The midwives have assisted thousands of mums bring bubs into the world.
Westmead Hospital’s midwifery nurse operations manager Julie Swain said midwives like Jenny Johansen had provided more than 30 years’ service.
“They are knowledgeable, empathetic and a little bit bossy at times, but all have hearts of gold,” she said.
“You could fill consecutive editions of midwifery textbooks with what these midwives know.”
Many things have changed since the first babies were born at Westmead in the late 1970’s: midwives no longer wear the classic white veil or little white cap and pregnant women no longer have their urine boiled to assess for pre-eclampsia.
Shaves and enemas before birth have been abandoned and technology, along with continuity models of care, have advanced the profession.
Many things though, have remained a constant through the years.
Virginia Walker said midwives had to listen to the pregnant mother and be guided by what she wants.
Colleen Potter, a midwife with more than 25 years’ experience, said basic nursing skills remained integral.
Midwife Catherine Boon said it was important to “not take yourself too seriously, use humour and be more light-hearted.”
For midwife Vicki Wilde-Shooter: “a midwife has to be there in the moment if they want to make a difference.”

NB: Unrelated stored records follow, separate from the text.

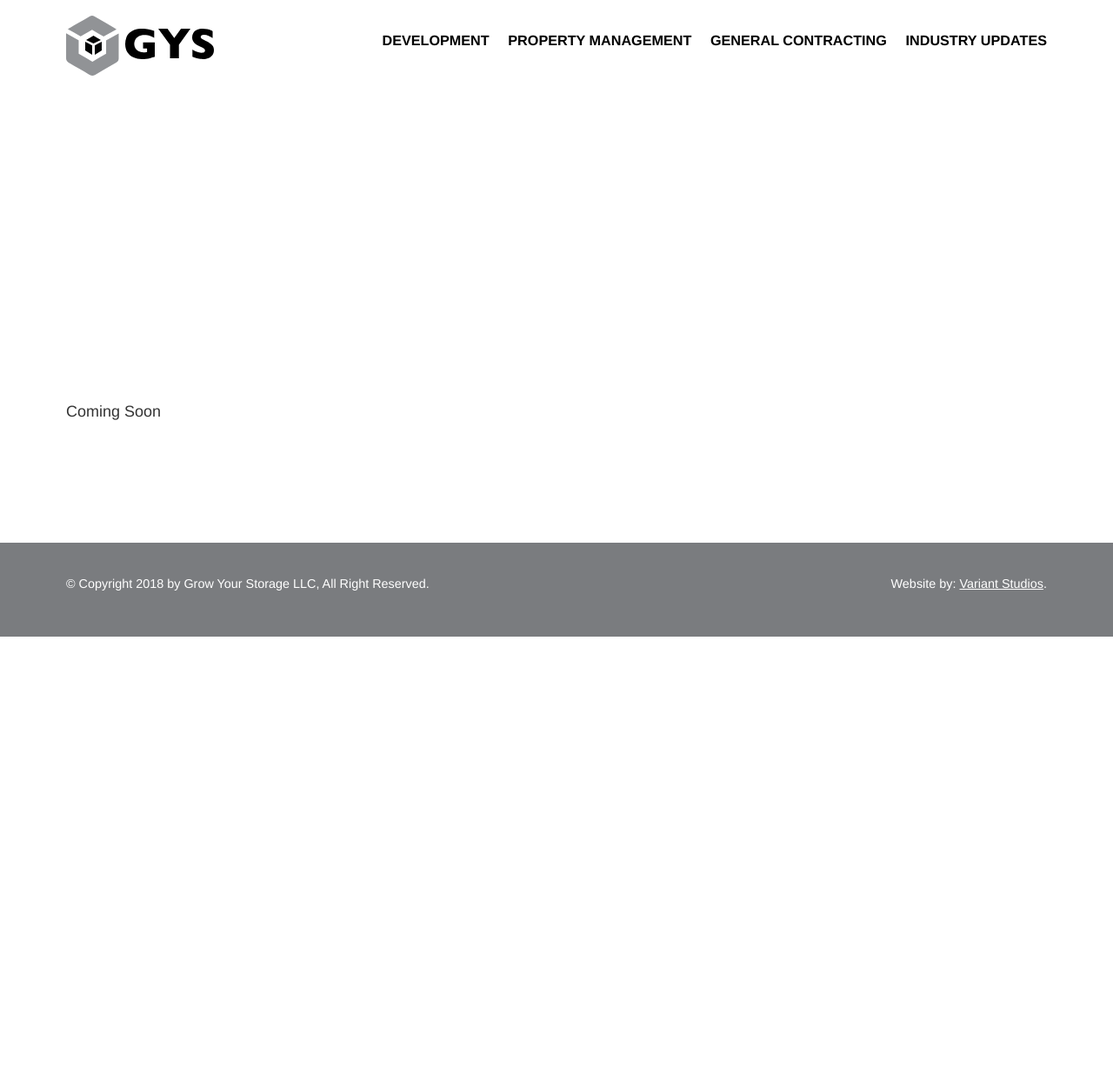
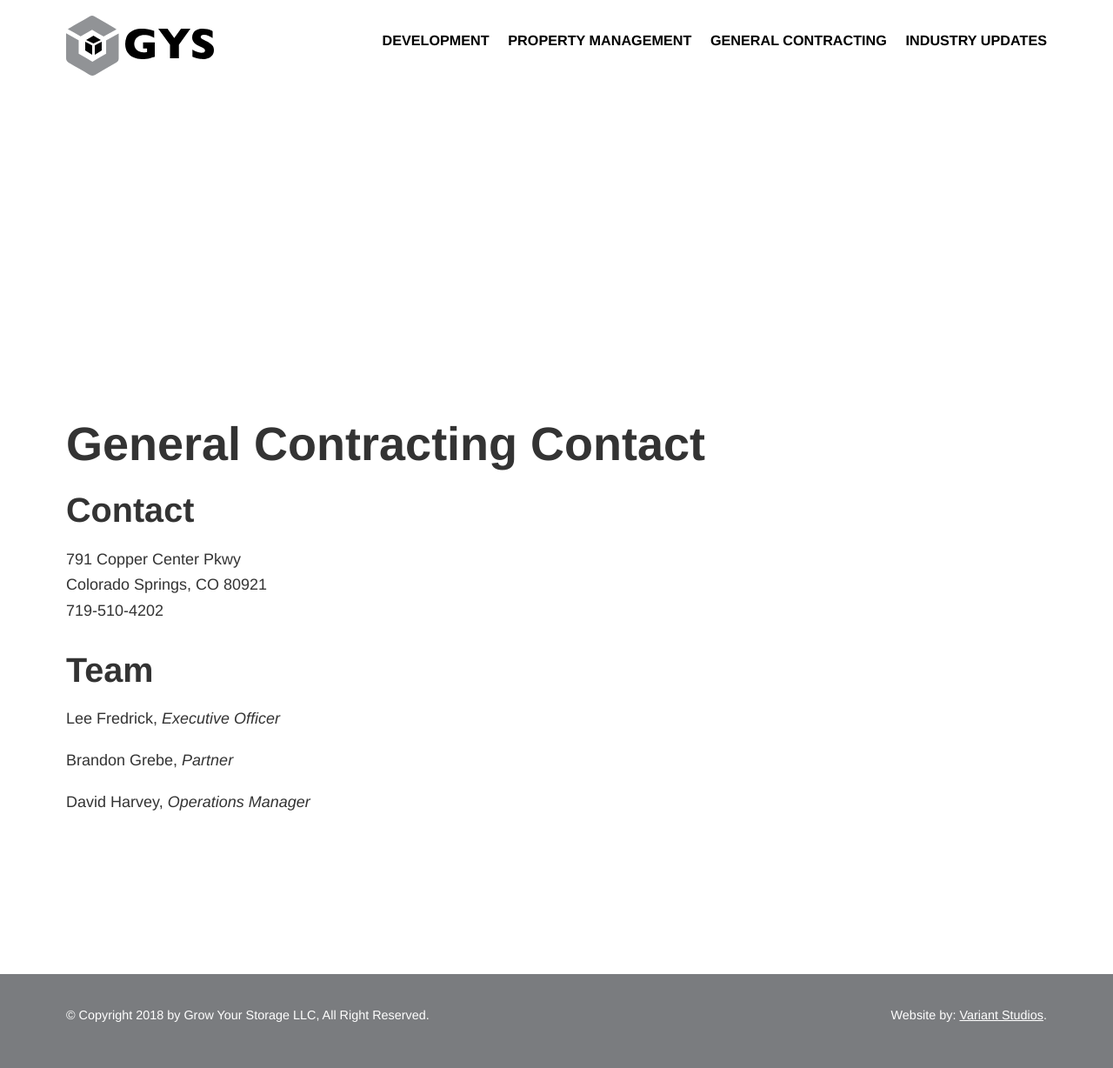
Before and after one commit to variantstudios/growyourstorage.com, a Jekyll site: the page built from general-contracting/contact/index.md, in a window 1280 px wide. Shown: the whole page at 87% size. Built offline with Jekyll 4.4.1, drawn with Linux system fonts in a browser that asks for light colours; cached includes are drawn as plain includes; before the commit the page ends 900 px from its top, so only the background shows below that.

Commit message:
Updated 'general-contracting/contact/index.md' via CloudCannon

```diff
--- a/general-contracting/contact/index.md
+++ b/general-contracting/contact/index.md
@@ -6,4 +6,19 @@ search_engine_optimization:
   share_image_path:
 layout: page
 ---
-Coming Soon
+
+# General Contracting Contact
+
+### Contact
+
+791 Copper Center Pkwy<br>Colorado Springs, CO 80921<br>719-510-4202
+
+### Team
+
+Lee Fredrick, *Executive Officer*
+
+Brandon Grebe,&nbsp;*Partner*
+
+David Harvey, *Operations Manager*
+
+&nbsp;
```
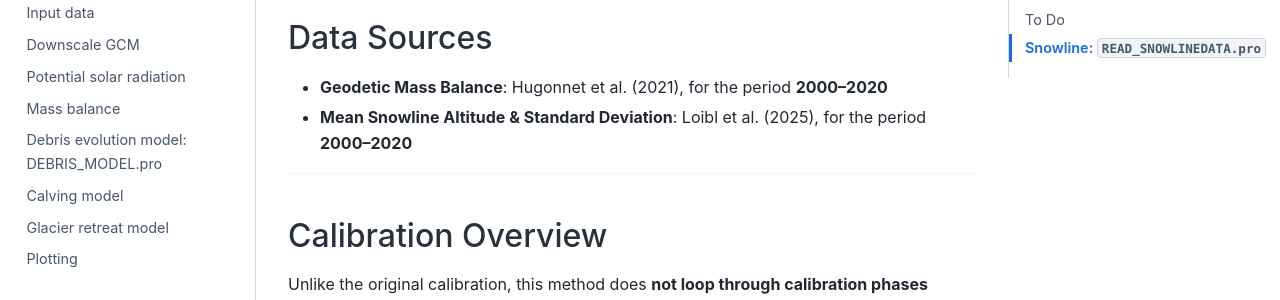
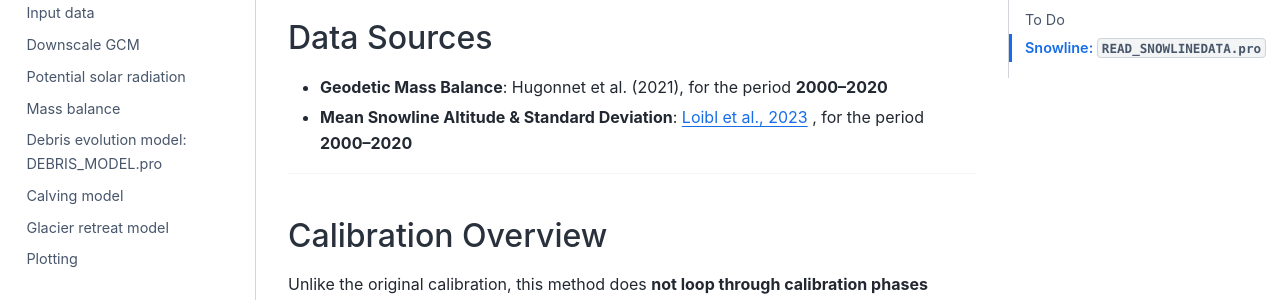
Before and after one commit to eth-vaw-glaciology/GloGEM-doc-temp, a Sphinx documentation site: the page built from docs/source/READ_SNOWLINEDATA_documentation.md, in a window 1280 px wide and 900 px high, scrolled down 314 px. Shown: the part 153-453 px from the top of the window. Built offline with Sphinx 7.4.7 and the Sphinx Book theme 1.1.4, drawn with Linux system fonts in a browser that asks for light colours.

Commit message:
Update READ_SNOWLINEDATA_documentation.md

```diff
--- a/docs/source/READ_SNOWLINEDATA_documentation.md
+++ b/docs/source/READ_SNOWLINEDATA_documentation.md
@@ -11,7 +11,8 @@ Currently, this calibration is **only applicable for High Mountain Asia**, as sn
 ## Data Sources
 
 - **Geodetic Mass Balance**: Hugonnet et al. (2021), for the period **2000–2020**
-- **Mean Snowline Altitude & Standard Deviation**: Loibl et al. (2025), for the period **2000–2020**
+- **Mean Snowline Altitude & Standard Deviation**: [Loibl et al., 2023](https://doi.pangaea.de/10.1594/PANGAEA.953619)
+, for the period **2000–2020**
 
 ---
 
```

Westmead Hospital congratulates and commends all its midwives for their dedication and commitment.